"Unfortunately the results from last week, while very disturbing, are not surprising," Muoio said in the courtyard of Grace A. Dunn Middle School in Trenton. "We have aging infrastructure throughout our state and this has effects."

"Throughout the state we have school districts where lead poisoning levels in the blood are higher than those experienced in Flint," Muoio said. "There's no safe level of level of lead in the blood, its a cumulative effect — the younger (you are) the more vulnerable you are."

Elyse Pivnick, a lead specialist at Isles — a Trenton-based nonprofit — championed the legislation explaining that the current methods of testing for lead in water ends when the water leaves the treatment plant.

"No one ever thought to check what happens between the treatment plant and school," Pivnick said.
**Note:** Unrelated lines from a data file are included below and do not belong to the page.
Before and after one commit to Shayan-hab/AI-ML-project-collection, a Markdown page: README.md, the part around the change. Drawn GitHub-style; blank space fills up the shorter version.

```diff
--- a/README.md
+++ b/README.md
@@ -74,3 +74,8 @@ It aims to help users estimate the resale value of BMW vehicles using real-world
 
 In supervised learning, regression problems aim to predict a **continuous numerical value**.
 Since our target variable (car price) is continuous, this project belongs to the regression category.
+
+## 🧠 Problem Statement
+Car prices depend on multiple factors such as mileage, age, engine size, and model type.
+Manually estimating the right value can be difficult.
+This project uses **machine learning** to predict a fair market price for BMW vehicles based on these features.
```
Turner (D-Mercer) explained that exposure to lead can lead to behavior problems, shortened attention spans and developmental disabilities.

"A lead poisoned child is seven times more likely to drop out of school," Ann Vardeman of New Jersey Citizen Action said. "A lead poisoned child is six times more likely to be involved in the criminal justice system."

"We should be deeply ashamed that we are allowing our children to be exposed to a toxin in our schools that will make them more likely to drop out of school," Vardeman said.

Those on hand applauded the testing and public notification of last week's lead test results, but cautioned that testing is only the first step, as there is no cure for lead exposure — only prevention.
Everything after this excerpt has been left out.